• fetor •
Part of Speech: Noun
Meaning: A stench, an unpleasant or offensive odor.
Notes: You may correctly chide anyone you see spell this word foetor; the only correct spelling is fetor. This word is the noun from the adjective fetid ?smelly, stinky?, which may be used as an adverb, fetidly, should you ever need a word meaning "stinkily".
In Play: Sometimes we need a word meaning "stench" that is a bit more elevated, subtle: "Binky, what is the origin of the fetor emanating from your room?" It is more applicable to the discussion of elevated offices when used figuratively: "It may take some time for the fetor to dissipate from the Illinois governor's office, now that Blagojevich has departed."

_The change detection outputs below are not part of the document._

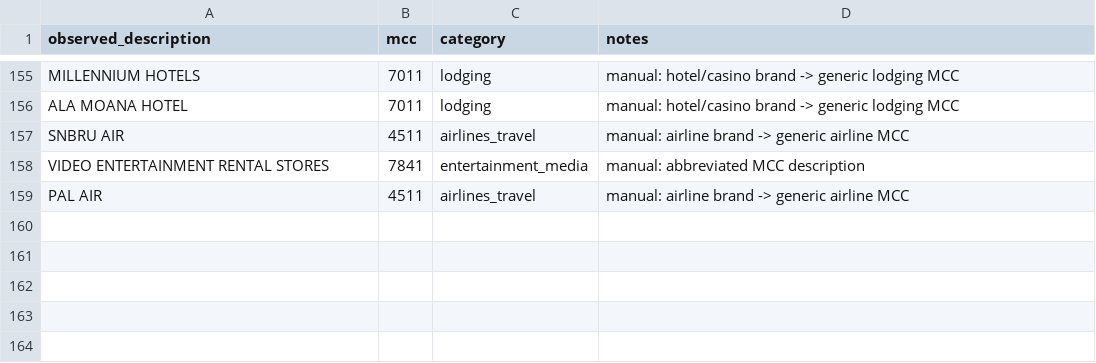
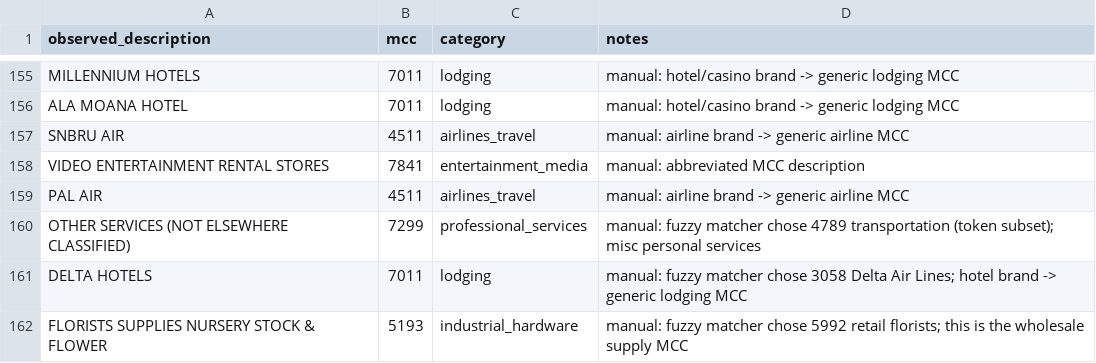
Before and after one commit to Surya-sourav/Categorizing-the-Long-Tail, a CSV file: data/taxonomy/manual_aliases.csv, drawn as a sheet; only a part is shown, gaps mark what is left out; the diff names each change by its address in the sheet, - before the commit and + after, or states it on an @@ line.

```diff
--- a/data/taxonomy/manual_aliases.csv
+++ b/data/taxonomy/manual_aliases.csv
+row 160: OTHER SERVICES (NOT ELSEWHERE CLASSIFIED) | 7299 | professional_services | manual: fuzzy matcher chose 4789 transportation (token subset); misc personal services
+row 161: DELTA HOTELS | 7011 | lodging | manual: fuzzy matcher chose 3058 Delta Air Lines; hotel brand -> generic lodging MCC
+row 162: FLORISTS SUPPLIES NURSERY STOCK & FLOWER | 5193 | industrial_hardware | manual: fuzzy matcher chose 5992 retail florists; this is the wholesale supply MCC
```
Also changed, not shown: data/taxonomy/label_noise_audit_sample.csv, data/taxonomy/mcc_description_aliases.csv, 6 other files.
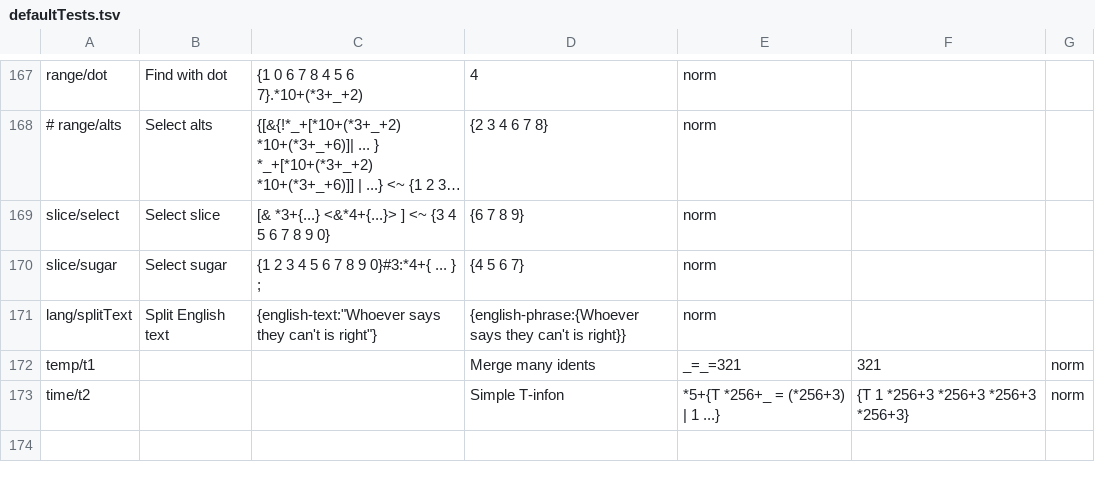
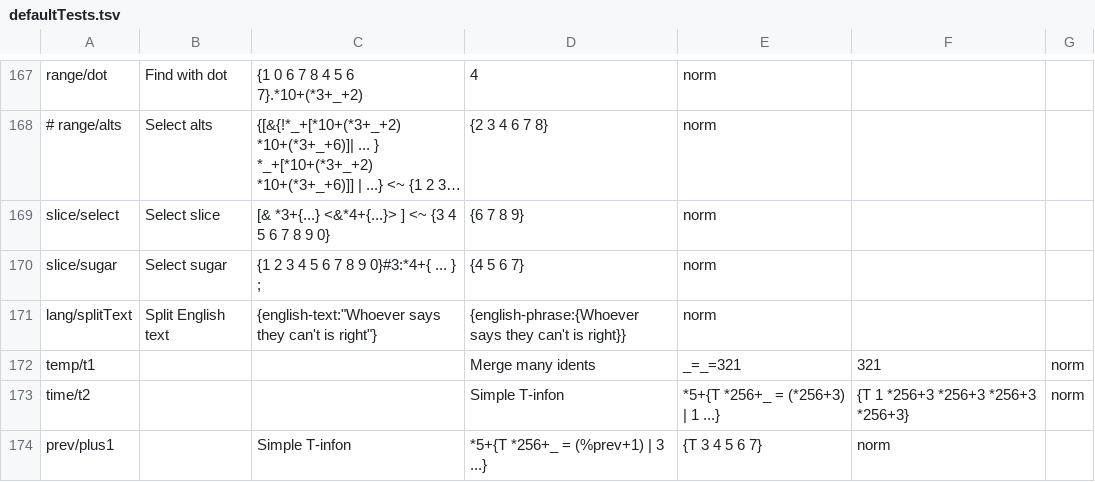
Before and after one commit to BruceDLong/Proteus, a TSV file: defaultTests.tsv, drawn as a sheet; only a part is shown, gaps mark what is left out; long unchanged cells end in …; the diff names each change by its address in the sheet, - before the commit and + after, or states it on an @@ line.

```diff
--- a/defaultTests.tsv
+++ b/defaultTests.tsv
+row 174: prev/plus1 |  | Simple T-infon | *5+{T *256+_ = (%prev+1) | 3 ...} | {T 3 4 5 6 7} | norm
```
Also changed, not shown: 2 other files.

Word History: Many dictionaries list foetor as an acceptable alternate spelling of today's Good Word. The Oxford English Dictionary, however, makes it clear that this is incorrect. It probably results from a confusion of this word and its adjective, fetid, with foetus, widely used in the United Kingdom. But these two words have nothing to do with each other; their similarity is purely coincidental. Fetus comes from a root meaning "to give birth, to grow" and meant "offspring" in Latin. The OE spelling was old even in Latin; by the classical period even this word was spelled with a simple E. (We wouldn't want to raise a fetor by forgetting to thank Luciano Eduardo de Oliveira, the Brazilian Dude at the Alpha Agora, for today's suggestions, so let me say, "Thank you," right here.)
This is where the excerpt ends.